*Yeah, boys ARE kind of stupid. Neale reports that the boys laugh every time the teacher says the number 69, although she said she understood I wouldn’t know what that meant because I’m old and all. I asked her what she thought the number 69 means. “Duh, Mom,” she said, rolling her eyes. “It means sex.” So we’re going with that.
I think I’ve explained to you numerous times about the horror of my sixth grade year. I had switched from the neighborhood parochial school to the uptown New Orleans all-girls school where everyone already knew to wear straight-legged jeans and corduroys with Lacoste shirts.
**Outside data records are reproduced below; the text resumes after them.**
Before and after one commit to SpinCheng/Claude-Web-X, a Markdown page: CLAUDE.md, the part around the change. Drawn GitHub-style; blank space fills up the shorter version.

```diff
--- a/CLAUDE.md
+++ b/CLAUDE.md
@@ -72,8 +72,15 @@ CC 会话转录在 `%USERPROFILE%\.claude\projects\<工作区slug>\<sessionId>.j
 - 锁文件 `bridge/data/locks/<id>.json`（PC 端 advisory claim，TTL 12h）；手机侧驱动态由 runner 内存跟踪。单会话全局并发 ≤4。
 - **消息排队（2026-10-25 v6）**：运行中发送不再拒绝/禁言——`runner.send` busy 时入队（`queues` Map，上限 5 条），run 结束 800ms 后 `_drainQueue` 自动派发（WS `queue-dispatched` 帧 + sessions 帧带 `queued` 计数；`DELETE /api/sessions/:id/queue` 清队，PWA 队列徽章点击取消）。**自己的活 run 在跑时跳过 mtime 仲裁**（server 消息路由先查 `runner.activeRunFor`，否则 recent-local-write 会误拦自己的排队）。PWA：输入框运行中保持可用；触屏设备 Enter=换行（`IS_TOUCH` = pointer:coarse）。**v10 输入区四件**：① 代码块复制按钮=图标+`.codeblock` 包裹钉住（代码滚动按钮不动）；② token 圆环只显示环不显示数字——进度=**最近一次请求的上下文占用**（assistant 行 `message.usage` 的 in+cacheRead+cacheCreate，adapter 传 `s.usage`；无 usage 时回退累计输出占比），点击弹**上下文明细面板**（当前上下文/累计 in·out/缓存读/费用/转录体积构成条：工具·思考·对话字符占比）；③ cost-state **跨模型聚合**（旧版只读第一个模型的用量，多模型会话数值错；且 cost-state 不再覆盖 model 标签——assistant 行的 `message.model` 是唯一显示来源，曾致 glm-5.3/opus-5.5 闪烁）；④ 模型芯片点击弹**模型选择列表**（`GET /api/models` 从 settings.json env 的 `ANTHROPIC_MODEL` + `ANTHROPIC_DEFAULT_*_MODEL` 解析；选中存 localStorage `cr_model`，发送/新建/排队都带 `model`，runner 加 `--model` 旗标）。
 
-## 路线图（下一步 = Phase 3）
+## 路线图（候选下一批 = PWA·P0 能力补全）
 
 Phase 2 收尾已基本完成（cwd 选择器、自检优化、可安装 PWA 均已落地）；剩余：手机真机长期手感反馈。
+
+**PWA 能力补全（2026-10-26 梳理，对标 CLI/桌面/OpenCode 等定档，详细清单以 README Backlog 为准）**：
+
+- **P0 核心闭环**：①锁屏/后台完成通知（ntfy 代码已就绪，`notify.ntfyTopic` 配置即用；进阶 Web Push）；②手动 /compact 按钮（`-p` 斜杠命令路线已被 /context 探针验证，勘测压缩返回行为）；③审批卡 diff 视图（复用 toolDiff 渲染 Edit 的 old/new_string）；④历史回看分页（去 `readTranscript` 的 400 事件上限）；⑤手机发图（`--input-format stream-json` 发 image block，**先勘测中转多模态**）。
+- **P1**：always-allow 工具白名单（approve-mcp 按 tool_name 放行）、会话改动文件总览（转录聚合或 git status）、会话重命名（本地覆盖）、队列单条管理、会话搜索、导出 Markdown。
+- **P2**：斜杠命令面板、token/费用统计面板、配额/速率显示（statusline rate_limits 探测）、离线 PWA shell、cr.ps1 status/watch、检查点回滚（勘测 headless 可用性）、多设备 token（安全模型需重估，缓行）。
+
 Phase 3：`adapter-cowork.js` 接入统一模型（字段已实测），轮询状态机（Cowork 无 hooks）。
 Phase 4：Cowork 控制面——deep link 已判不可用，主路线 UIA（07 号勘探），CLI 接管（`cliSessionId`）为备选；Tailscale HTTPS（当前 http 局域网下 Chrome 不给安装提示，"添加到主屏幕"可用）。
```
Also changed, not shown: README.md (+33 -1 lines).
I wore bell-bottoms. It was the ’70s, for hippies’ sake! On the daily, though, we wore plaid wraparound skirts and white blouses with monogrammed Peter Pan collars. We could choose what color socks we wore: forest green, canary yellow, navy blue, or white.
Nobody liked me. I’m not really exaggerating. Most of the girls had been going to school together since kindergarten, and already had divided into cliques. There were only 50 of us, after all. My best friend at school was Sr. Lorenz, the religion teacher, who made us write IALAC (I Am Lovable And Capable) at the top of a journal page every class.
Every day, I rode the horrible bus home and walked through the door crying. I HATED it.
One day, my homeroom teacher sent me to run an errand, and when class was dismissed, everyone started being super nice to me. A couple of girls even invited me to have lunch with them. I enjoyed this turn of events for a day or two, then summoned up the courage to ask one of the meaner girls why she was being so nice to me. “Mrs. H told us to,” she said. “Your mother called her and said you were crying all the time and Mrs. H said we should be nicer.” Okay, Mrs. H, if you’re reading this, which you’re probably not doing, that was the exact wrong way to handle the situation, and although I forgive you, I’m using your mistake as an example to teachers everywhere. Teachers: do not help sad students by tossing them in a pity pool where everyone can see them floundering about in fear and despair.
The best thing about sixth grade for me was that it eventually ended. By seventh grade, I wasn’t the only terrified 12-year-old, and a few of us bonded over our shared status as nerdy interlopers. You know, in hindsight, I guess it prepared me for now; I’m still kind of an interloper, a leftist hippie-ish unshaven woman wearing cutoffs and tanks in a wealthy conservative community filled with Lilly Pulitzer and BMWs. (Actually, I shave sometimes.) I don’t want my daughter to feel out of place, but here in this town, she’s a brown-skinned girl surrounded by blonds, and she’s an immigrant among Trump supporters. She’s only 11, but she gets it.
I hate this about us. I hate class warfare and elitism and racism. I hate tween girl drama and cliques, those inevitable coming-of-age junctures which thrust us forward into our grown-up selves. I don’t envy the girls who shunned me, nor do I resent the girls who have hammered away at the self-esteem of my own daughters. I feel sorry for them. They will grow up short on empathy and full of insecurity, obsessed with eye makeup and unable to appreciate the freedom of uncombed windswept hair.
Nearly two thousand years ago, Caesar Marcus Aurelius said, To refrain from imitation is the best revenge. Marcus Aurelius followed the philosophy rooted in Stoicism, which teaches the use of self-control and fortitude to overcome destructive emotions. I hope my daughter can live this way. I hope she endures middle school with a grace and dignity and self-assuredness I never had. I will try very hard not to call anyone to complain about children treating her badly, although I can’t make any promises. But I started this blog intending to write about the end of summer and instead have ranted about the worst year of my life, which is a pretty good indicator of what’s still stuck in my head. Marcus Aurelius, give me strength.